╔══

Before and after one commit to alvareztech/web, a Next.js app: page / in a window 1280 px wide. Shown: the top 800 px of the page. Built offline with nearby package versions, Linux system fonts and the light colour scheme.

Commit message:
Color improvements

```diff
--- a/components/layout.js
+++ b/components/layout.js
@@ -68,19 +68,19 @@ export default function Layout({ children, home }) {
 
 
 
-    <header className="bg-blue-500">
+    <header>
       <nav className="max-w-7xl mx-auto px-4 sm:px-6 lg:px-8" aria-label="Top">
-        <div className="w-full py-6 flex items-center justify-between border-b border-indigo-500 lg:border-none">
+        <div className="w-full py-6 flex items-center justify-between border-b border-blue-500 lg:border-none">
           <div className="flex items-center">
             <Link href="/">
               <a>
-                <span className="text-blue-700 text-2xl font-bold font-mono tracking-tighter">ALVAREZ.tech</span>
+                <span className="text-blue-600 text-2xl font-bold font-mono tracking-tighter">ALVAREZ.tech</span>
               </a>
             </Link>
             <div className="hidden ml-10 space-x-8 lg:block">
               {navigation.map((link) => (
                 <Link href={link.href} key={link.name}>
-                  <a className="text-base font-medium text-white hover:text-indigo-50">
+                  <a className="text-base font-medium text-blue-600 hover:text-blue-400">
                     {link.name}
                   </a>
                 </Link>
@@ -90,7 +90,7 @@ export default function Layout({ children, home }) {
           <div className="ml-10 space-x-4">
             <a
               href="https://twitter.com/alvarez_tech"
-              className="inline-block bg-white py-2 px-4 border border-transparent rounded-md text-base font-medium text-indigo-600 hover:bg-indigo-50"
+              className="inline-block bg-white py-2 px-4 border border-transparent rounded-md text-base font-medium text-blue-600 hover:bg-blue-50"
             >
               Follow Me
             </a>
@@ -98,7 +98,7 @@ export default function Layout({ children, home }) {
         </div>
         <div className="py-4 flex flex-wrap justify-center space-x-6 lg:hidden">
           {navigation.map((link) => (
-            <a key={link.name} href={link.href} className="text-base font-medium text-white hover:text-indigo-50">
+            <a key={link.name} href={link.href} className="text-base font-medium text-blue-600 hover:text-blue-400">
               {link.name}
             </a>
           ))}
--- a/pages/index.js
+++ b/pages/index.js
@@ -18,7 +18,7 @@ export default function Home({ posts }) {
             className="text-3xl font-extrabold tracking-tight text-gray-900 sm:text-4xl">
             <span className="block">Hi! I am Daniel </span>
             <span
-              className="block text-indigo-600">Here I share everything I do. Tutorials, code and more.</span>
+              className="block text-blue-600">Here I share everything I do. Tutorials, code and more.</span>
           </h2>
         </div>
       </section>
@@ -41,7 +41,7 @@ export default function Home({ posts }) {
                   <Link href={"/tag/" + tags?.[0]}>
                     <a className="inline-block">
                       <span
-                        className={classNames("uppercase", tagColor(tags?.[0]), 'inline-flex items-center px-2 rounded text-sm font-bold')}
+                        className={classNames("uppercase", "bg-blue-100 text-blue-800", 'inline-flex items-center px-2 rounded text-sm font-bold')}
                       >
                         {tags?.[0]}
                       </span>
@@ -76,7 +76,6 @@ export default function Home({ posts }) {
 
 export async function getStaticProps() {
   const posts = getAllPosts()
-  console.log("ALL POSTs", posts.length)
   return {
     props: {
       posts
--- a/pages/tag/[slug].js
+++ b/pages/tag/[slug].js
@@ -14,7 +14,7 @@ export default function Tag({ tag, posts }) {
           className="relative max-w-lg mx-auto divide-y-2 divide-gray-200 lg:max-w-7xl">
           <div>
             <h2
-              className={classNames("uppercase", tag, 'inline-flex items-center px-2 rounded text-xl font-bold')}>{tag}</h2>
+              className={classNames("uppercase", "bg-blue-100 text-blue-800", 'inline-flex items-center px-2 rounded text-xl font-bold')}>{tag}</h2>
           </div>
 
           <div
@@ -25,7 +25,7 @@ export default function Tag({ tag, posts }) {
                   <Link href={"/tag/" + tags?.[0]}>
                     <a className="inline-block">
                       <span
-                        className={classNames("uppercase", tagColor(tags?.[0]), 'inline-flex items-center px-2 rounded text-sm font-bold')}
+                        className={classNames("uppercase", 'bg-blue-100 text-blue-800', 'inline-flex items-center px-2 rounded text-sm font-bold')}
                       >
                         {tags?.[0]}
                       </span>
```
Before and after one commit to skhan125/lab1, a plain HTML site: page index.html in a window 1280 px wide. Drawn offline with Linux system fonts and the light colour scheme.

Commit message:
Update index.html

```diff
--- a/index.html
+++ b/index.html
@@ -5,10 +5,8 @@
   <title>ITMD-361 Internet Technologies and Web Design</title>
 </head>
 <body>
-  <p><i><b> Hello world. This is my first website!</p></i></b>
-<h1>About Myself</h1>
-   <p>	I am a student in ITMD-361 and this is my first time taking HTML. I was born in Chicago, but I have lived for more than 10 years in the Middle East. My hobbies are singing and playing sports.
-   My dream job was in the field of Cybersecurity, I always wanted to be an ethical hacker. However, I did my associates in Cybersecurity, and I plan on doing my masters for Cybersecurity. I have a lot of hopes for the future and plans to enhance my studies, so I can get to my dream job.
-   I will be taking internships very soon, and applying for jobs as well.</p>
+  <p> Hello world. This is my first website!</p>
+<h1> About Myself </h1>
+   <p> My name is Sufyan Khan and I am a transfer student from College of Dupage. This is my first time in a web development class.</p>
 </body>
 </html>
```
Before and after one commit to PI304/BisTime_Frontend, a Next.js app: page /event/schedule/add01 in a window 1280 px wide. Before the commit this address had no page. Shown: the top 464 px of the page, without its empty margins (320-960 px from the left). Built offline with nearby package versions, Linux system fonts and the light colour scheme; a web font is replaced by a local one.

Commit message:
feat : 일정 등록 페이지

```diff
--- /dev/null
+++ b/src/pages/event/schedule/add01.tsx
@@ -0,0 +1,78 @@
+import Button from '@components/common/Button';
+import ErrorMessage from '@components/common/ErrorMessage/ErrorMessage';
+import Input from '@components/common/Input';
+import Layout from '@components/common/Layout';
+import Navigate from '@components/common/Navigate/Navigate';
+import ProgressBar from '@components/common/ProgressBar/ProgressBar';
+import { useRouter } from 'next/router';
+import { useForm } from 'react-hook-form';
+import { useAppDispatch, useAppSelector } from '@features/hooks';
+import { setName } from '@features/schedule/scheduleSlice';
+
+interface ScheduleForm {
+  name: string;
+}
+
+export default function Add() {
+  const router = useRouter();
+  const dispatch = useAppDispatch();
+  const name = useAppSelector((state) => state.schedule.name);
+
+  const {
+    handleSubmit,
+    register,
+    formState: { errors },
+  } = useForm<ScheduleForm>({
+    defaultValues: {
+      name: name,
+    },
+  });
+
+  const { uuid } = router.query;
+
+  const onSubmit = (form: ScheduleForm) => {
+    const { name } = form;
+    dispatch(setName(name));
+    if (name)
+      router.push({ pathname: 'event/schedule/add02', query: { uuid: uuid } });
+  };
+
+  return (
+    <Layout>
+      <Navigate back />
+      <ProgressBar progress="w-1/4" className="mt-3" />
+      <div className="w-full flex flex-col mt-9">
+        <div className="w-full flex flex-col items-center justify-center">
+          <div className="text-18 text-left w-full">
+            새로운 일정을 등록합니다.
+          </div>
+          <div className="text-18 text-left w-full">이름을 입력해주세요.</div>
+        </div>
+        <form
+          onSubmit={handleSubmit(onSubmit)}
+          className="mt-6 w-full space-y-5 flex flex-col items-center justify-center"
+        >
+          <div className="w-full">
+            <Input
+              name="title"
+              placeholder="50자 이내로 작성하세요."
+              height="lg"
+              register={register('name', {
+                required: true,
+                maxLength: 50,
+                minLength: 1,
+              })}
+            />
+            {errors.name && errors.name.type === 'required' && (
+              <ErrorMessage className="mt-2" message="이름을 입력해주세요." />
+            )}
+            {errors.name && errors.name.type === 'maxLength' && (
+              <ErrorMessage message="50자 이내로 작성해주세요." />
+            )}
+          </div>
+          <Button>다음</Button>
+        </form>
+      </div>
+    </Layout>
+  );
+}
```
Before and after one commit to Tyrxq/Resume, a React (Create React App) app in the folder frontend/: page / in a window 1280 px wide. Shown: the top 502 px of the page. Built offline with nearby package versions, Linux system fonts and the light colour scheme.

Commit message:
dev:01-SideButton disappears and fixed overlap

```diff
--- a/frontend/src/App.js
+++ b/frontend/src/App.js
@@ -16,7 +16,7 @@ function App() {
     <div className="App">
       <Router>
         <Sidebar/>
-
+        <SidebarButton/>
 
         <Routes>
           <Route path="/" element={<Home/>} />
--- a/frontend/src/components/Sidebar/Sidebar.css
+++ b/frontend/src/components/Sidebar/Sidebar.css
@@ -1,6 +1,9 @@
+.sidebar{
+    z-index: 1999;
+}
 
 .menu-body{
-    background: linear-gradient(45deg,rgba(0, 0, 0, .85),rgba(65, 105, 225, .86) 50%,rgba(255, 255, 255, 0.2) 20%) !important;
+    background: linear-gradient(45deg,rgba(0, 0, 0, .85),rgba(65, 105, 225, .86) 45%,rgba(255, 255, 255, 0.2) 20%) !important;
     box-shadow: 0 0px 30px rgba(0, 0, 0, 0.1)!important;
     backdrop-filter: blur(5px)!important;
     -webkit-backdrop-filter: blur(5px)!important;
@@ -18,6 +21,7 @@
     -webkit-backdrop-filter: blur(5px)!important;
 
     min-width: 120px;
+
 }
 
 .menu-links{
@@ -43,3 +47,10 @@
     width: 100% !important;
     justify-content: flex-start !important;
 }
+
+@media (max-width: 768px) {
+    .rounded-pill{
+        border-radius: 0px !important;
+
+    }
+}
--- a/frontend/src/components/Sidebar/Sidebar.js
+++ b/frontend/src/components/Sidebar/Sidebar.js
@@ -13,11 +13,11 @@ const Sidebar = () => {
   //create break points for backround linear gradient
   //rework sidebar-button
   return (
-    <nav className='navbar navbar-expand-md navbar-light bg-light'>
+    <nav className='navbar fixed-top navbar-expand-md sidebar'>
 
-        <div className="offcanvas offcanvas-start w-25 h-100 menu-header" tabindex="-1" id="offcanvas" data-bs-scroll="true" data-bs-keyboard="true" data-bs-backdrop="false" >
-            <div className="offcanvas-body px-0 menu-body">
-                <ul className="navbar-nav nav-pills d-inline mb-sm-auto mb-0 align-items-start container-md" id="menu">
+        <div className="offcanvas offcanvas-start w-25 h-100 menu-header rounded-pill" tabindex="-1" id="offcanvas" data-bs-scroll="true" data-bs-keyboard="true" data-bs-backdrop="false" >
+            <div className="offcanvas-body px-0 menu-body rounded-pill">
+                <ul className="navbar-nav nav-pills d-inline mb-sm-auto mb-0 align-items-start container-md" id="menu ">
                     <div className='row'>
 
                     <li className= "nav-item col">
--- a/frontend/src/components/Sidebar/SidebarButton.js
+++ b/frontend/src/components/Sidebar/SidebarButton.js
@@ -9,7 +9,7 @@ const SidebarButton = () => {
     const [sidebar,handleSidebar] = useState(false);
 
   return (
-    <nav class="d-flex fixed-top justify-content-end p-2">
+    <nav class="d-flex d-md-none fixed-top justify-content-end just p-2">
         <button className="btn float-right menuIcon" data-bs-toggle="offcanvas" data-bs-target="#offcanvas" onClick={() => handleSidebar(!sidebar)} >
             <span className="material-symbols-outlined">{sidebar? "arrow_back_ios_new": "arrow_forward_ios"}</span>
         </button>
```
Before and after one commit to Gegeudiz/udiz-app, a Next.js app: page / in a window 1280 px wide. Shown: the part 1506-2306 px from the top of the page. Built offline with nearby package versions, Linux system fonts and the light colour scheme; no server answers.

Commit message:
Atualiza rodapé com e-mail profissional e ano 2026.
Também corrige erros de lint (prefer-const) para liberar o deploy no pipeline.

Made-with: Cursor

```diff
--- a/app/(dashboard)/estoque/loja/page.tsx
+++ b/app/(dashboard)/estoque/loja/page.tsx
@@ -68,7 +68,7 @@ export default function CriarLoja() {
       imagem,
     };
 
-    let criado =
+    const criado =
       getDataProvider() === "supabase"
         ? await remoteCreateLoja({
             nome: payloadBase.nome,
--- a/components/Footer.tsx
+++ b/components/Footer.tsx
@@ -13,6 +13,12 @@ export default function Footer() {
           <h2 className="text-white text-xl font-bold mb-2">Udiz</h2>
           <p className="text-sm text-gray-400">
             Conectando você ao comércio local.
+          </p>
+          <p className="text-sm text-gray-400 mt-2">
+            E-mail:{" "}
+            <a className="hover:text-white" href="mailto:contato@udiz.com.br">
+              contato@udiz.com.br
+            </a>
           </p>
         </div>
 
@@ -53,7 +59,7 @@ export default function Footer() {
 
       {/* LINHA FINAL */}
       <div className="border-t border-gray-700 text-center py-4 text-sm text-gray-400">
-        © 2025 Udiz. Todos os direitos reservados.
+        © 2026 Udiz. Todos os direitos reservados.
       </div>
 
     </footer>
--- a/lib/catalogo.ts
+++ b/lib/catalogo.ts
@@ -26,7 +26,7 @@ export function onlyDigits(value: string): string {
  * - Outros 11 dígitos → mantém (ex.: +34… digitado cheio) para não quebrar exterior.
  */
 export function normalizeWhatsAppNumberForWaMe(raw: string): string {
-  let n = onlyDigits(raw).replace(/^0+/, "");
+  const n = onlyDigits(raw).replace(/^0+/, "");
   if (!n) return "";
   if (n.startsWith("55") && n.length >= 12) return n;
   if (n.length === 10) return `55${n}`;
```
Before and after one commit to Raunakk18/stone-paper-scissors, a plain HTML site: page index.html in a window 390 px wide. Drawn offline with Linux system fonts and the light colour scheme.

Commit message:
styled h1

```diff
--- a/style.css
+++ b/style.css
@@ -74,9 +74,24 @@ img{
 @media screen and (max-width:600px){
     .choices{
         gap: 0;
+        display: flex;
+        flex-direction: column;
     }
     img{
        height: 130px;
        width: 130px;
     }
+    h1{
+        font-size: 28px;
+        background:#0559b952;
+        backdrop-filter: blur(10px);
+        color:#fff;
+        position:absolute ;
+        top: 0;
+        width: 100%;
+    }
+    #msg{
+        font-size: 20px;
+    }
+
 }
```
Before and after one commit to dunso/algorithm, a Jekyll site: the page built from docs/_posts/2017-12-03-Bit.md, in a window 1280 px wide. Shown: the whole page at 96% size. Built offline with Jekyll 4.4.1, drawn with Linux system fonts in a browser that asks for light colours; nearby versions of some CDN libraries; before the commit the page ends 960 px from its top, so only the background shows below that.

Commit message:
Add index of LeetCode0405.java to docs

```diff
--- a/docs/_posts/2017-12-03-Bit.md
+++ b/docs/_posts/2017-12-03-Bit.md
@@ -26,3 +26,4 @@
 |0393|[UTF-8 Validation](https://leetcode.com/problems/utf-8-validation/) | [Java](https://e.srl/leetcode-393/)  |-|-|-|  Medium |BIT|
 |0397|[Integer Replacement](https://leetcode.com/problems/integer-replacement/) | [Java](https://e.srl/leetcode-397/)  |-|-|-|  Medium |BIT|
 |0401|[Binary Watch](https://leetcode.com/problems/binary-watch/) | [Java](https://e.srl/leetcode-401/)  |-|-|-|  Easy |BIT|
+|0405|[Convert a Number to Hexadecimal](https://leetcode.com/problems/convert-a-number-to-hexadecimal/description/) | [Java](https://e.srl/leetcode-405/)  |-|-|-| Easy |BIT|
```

╚══

- TASK BRIEF
How many lines of the listing above hold "content"? Answer with the number alone.

- RESPONSE AREA
3